A brand style guide or brand guideline is a document that many successful businesses and big brands use to make sure all their branded communications and marketing are consistent with their brand’s identity and values. It’s become a standard for many businesses that want to ensure that employees really understand the brand and how it needs to be used across all touch points.
This is a page of a brand visual language for CSIA, the Customer Service Institute of Australia that Liquid created. A good brand visual language shows more than a font and colours as shown above, but as you will see further in the article, a good visual language should set a standard aesthetic strategy.
As online disruptors flood marketplaces with competitors, most businesses are now seeing the need to take their branding to the next level. A visual language is the way your brand creatively and emotionally connects with people. It’s how you capture your brand story, personality and values. It depicts an emotion, such as whether your brand is caring, family orientated or fun.
A basic brand style guide usually details rules for using the logo, colour palettes, font guidelines and other aesthetic rules. From iconography, to graphics, photos and illustration styles, your visual language ensures that everything is working to make your brand unique, stands out above the rest and is memorable for your target audience.
Make brand consistency easier
Often brands think that if they have a beautiful logo and the right set of colours, everything will fall in to place and the customers will come. But no longer can you rely on sitting pretty if your competitors are communicating more value for your customers or if they’re snapping up the top spots on search engines. Businesses need to have their brand singing from the same brand style guide.
A visual language helps your brand relate to your audience in a memorable way. Today, brands produce more content for social media and online than ever before, and if your imagery and visual styles look like a hodgepodge or your Facebook graphics look like a completely different brand to your Instagram page, then you’re confusing your target audience and putting up barriers. Strong, consistent and clear communication across all mediums helps convert people into paying customers.
If you create branded marketing and communications that have no clear, visible links between them, you dilute your brand’s impact and your audience can miss the key messages of your campaign or worse, they mistake it as content from your competitors.
Concentrate your brand power
Starting to consider your brand’s visual language, allows you to reflect on your target audience and how you can create a visual style that appeals to their needs. Your overall brand visual direction should be very targeted and tailored to appeal to your specific customer, rather than trying to appeal to all people. The more you know and understand how your customer thinks and their needs, the more you can tailor your visual story.
If you are using different photographic and illustrative styles across your marketing, advertising and branded communications without considering what appeals to your audience, you may not be capturing the attention of potential customers. People usually make purchasing decisions when they have seen a message that resinates with them over and over again. The message gains trust the more people see it in a consistent way.
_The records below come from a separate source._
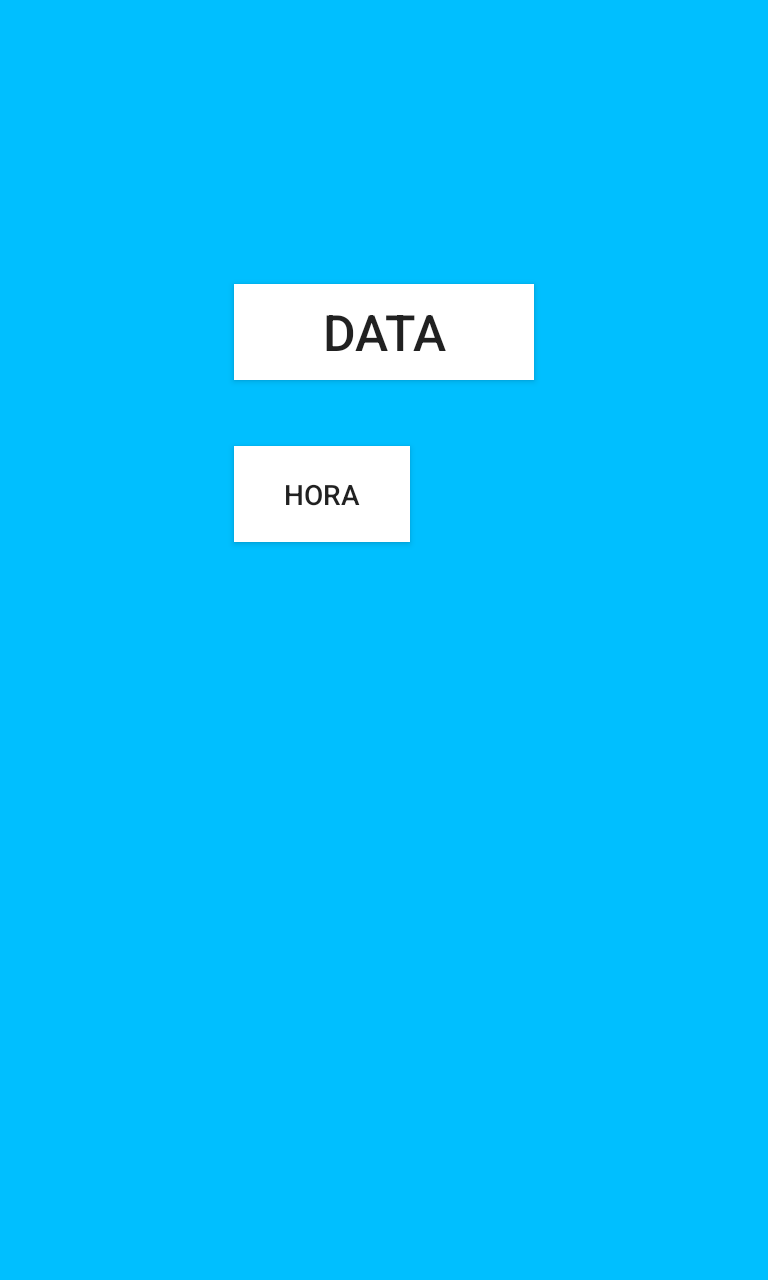
Repository: mayrtondias/alimentador
Layout: Alimentador/res/layout/activity_main.xml
These files come from the project's save history. The layout is drawn as it stood at one moment and after the next save; the edit follows.
It is drawn on a 768 x 1280 px phone screen (xhdpi) without system bars, with theme AppTheme; the app's code is not run.

Above is the layout before, as saved 2014-07-11 11:48:21.

### Alimentador/res/layout/activity_main.xml
<FrameLayout xmlns:android="http://schemas.android.com/apk/res/android"
    xmlns:tools="http://schemas.android.com/tools"
    android:id="@+id/container"
    android:layout_width="match_parent"
    android:layout_height="match_parent"
    android:background="#00BFFF"
    tools:context="com.alimentador.MainActivity"
    tools:ignore="MergeRootFrame" >

    <RelativeLayout
        android:layout_width="match_parent"
    	android:layout_height="match_parent"
   	>

        <Button
            android:id="@+id/buttonHora"
            android:layout_width="wrap_content"
            android:layout_height="wrap_content"
            android:layout_alignLeft="@+id/buttonDate"
            android:layout_below="@+id/buttonDate"
            android:layout_marginTop="33dp"
            android:background="#FFFFFF"
            android:text="@string/hora" />

        <Button
            android:id="@+id/buttonDate"
            android:layout_width="150dp"
            android:layout_height="wrap_content"
            android:layout_alignParentTop="true"
            android:layout_centerHorizontal="true"
            android:layout_marginTop="142dp"
            android:background="#FFFFFF"
            android:textSize="25sp"
            android:text="@string/data" />

    </RelativeLayout>


</FrameLayout>

### Alimentador/res/values/strings.xml
<?xml version="1.0" encoding="utf-8"?>
<resources>

    <string name="app_name">Alimentador</string>
    <string name="hora">Hora</string>
    <string name="data">Data</string>
    <string name="hello_world">Hello world!</string>
    <string name="action_settings">Settings</string>
    <string name="title_activity_inicial">Inicial</string>

</resources>

Loaded but not shown: Alimentador/res/values/styles.xml (common file); Alimentador/res/values-v11/styles.xml (common file); Alimentador/res/values-v14/styles.xml (common file)

After the next save:
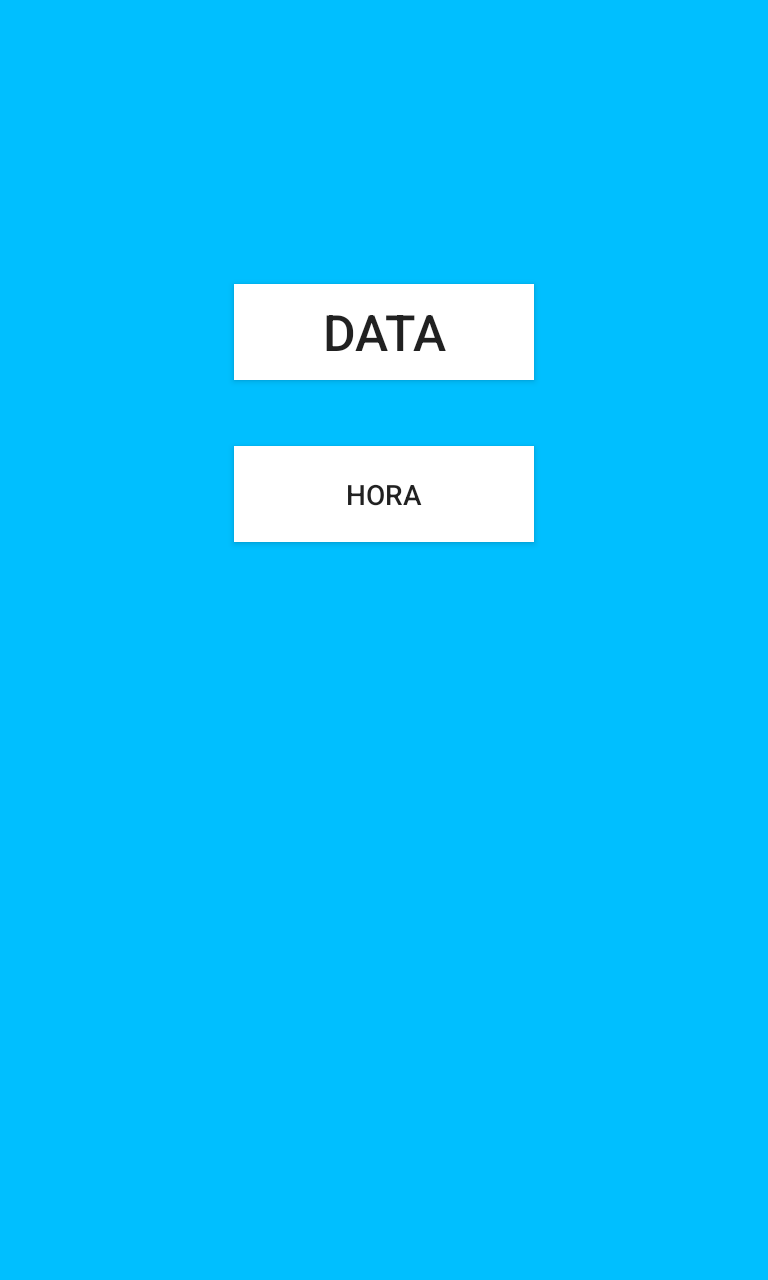
Saved 33 s later.
--- a/Alimentador/res/layout/activity_main.xml
+++ b/Alimentador/res/layout/activity_main.xml
@@ -14,7 +14,7 @@
 
         <Button
             android:id="@+id/buttonHora"
-            android:layout_width="wrap_content"
+            android:layout_width="150dp"
             android:layout_height="wrap_content"
             android:layout_alignLeft="@+id/buttonDate"
             android:layout_below="@+id/buttonDate"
Ensure your brand’s visual essence is maintained
Once you’ve determined your brand’s visual language, an aesthetic style and emotive story that appeals to your preferred customer, then it can be outlined in a guide for your employees to use when building your brand through marketing and branded communications.
Maintaining your emotive essence of your visual branding is the key to consumers creating positive first impressions of your brand. In fact, a study from Northumbria and Sheffield Universities found that 94 percent of first impressions of a brand or service is based entirely on the design of visual content. This purely aesthetic decision-making leaves no room for clashing styles and confusing graphics and a brand visual language ensures there is always a quality control document that employees can reference.
Brands need to move beyond a simple logo and colour style guide and start thinking about the emotive visuals they can use to bring their brand identity to life and add meaning. Your business might have a beautifully designed logo but if your visuals don’t mean anything, don’t connect with your customer, are not on message and they don’t tell a story about your brand, it says to your customer that you don’t know who you are as a brand. And why would a customer bother with a brand that is confusing and can’t communicate what they can do to make their life easier or better?
If your business is thinking about taking your brand to the next level with a brand visual language strategy, talk to us and let’s maximise your branding’s potential.